◆ Listed records ◆
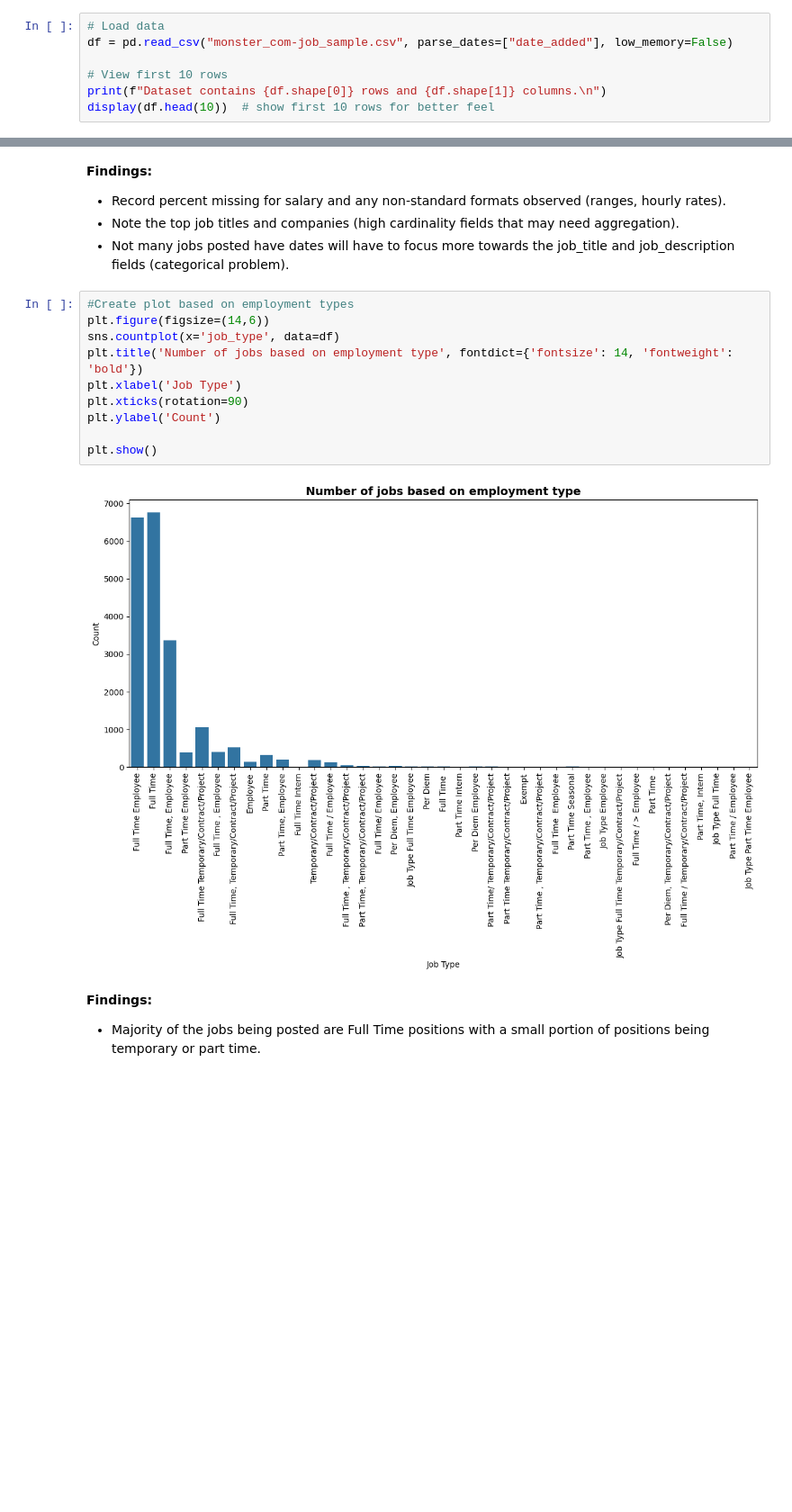
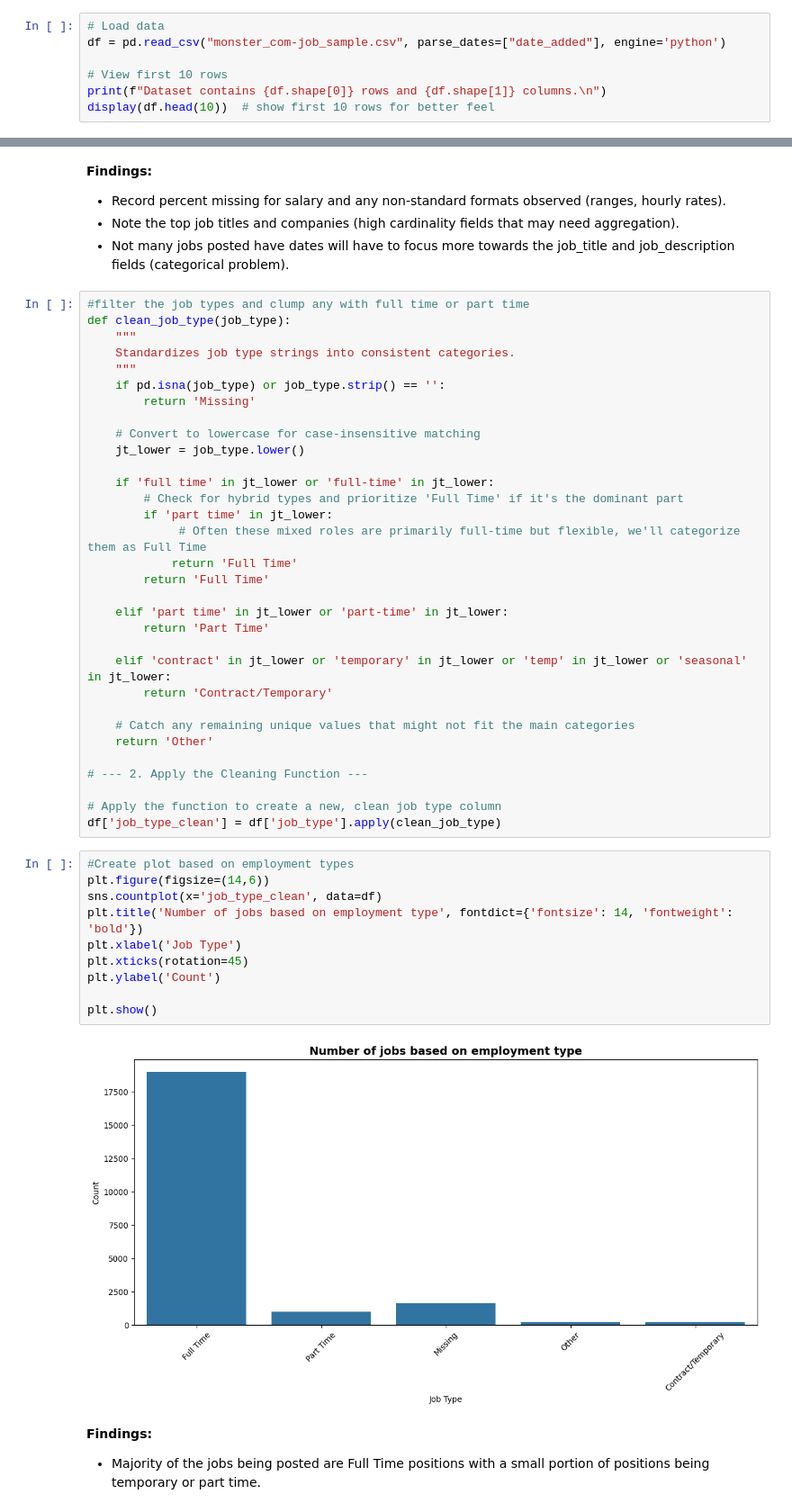
Before and after one commit to PTucc327/Job_Market_Analysis, a Jupyter notebook: job_market_analysis.ipynb, the cells around one changed output, grey strips where cells are left out. Shown at 90% size. Saved outputs shown, nothing was run; the diff lists cells and outputs as text; blank space fills up the shorter version.

```diff
--- a/job_market_analysis.ipynb
+++ b/job_market_analysis.ipynb
@@ -76,7 +89,7 @@ Goals for this section:
 3. Inspect distributions for title frequency, location, and salary (where available).
 # %%
 # Load data
-df = pd.read_csv("monster_com-job_sample.csv", parse_dates=["date_added"], low_memory=False)
+df = pd.read_csv("monster_com-job_sample.csv", parse_dates=["date_added"], engine='python')
 
 # View first 10 rows
 print(f"Dataset contains {df.shape[0]} rows and {df.shape[1]} columns.\n")
@@ -284,18 +219,50 @@ dtype: object
 - Record percent missing for salary and any non-standard formats observed (ranges, hourly rates).
 - Note the top job titles and companies (high cardinality fields that may need aggregation).
 - Not many jobs posted have dates will have to focus more towards the job_title and job_description fields (categorical problem).
+# %%
+#filter the job types and clump any with full time or part time
+def clean_job_type(job_type):
+    """
+    Standardizes job type strings into consistent categories.
+    """
+    if pd.isna(job_type) or job_type.strip() == '':
+        return 'Missing'
+
+    # Convert to lowercase for case-insensitive matching
+    jt_lower = job_type.lower()
+
+    if 'full time' in jt_lower or 'full-time' in jt_lower:
+        # Check for hybrid types and prioritize 'Full Time' if it's the dominant part
+        if 'part time' in jt_lower:
+             # Often these mixed roles are primarily full-time but flexible, we'll categorize them as Full Time
+            return 'Full Time'
+        return 'Full Time'
+
+    elif 'part time' in jt_lower or 'part-time' in jt_lower:
+        return 'Part Time'
+
+    elif 'contract' in jt_lower or 'temporary' in jt_lower or 'temp' in jt_lower or 'seasonal' in jt_lower:
+        return 'Contract/Temporary'
+
+    # Catch any remaining unique values that might not fit the main categories
+    return 'Other'
+
+# --- 2. Apply the Cleaning Function ---
+
+# Apply the function to create a new, clean job type column
+df['job_type_clean'] = df['job_type'].apply(clean_job_type)
 # %%
 #Create plot based on employment types
 plt.figure(figsize=(14,6))
-sns.countplot(x='job_type', data=df)
+sns.countplot(x='job_type_clean', data=df)
 plt.title('Number of jobs based on employment type', fontdict={'fontsize': 14, 'fontweight': 'bold'})
 plt.xlabel('Job Type')
-plt.xticks(rotation=90)
+plt.xticks(rotation=45)
 plt.ylabel('Count')
 
 plt.show()
 # %% [output]
-[figure, old version]
+[figure, new version]
 # %% [markdown]
 **Findings:**
 
```
Also changed, not shown: parts of 88 cells of this notebook.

◆ Task description ◆
Count every line of the data in which the word "where" appears, and report only the total.

◆ Exercise answer ◆
2